DIRECTIONS: All lines below are to be output exactly as they stand.

== THE RECORDS ==

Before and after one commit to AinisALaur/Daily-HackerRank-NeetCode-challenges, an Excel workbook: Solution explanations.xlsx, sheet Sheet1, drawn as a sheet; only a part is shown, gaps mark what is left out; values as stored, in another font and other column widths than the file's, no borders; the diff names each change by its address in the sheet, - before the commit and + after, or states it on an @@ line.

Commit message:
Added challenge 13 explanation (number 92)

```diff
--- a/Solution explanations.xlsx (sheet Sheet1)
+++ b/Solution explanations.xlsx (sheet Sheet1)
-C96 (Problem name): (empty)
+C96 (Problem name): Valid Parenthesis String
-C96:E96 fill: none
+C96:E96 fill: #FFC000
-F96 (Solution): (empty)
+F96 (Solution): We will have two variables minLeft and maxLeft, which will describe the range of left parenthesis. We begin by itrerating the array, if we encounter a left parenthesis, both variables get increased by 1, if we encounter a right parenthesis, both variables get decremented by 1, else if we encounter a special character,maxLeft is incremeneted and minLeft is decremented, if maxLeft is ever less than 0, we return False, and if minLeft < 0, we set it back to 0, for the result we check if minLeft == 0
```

===

PROBLEM SOLUTION:
Before and after one commit to AinisALaur/Daily-HackerRank-NeetCode-challenges, an Excel workbook: Solution explanations.xlsx, sheet Sheet1, drawn as a sheet; only a part is shown, gaps mark what is left out; values as stored, in another font and other column widths than the file's, no borders; the diff names each change by its address in the sheet, - before the commit and + after, or states it on an @@ line.

Commit message:
Added challenge 13 explanation (number 92)

```diff
--- a/Solution explanations.xlsx (sheet Sheet1)
+++ b/Solution explanations.xlsx (sheet Sheet1)
-C96 (Problem name): (empty)
+C96 (Problem name): Valid Parenthesis String
-C96:E96 fill: none
+C96:E96 fill: #FFC000
-F96 (Solution): (empty)
+F96 (Solution): We will have two variables minLeft and maxLeft, which will describe the range of left parenthesis. We begin by itrerating the array, if we encounter a left parenthesis, both variables get increased by 1, if we encounter a right parenthesis, both variables get decremented by 1, else if we encounter a special character,maxLeft is incremeneted and minLeft is decremented, if maxLeft is ever less than 0, we return False, and if minLeft < 0, we set it back to 0, for the result we check if minLeft == 0
```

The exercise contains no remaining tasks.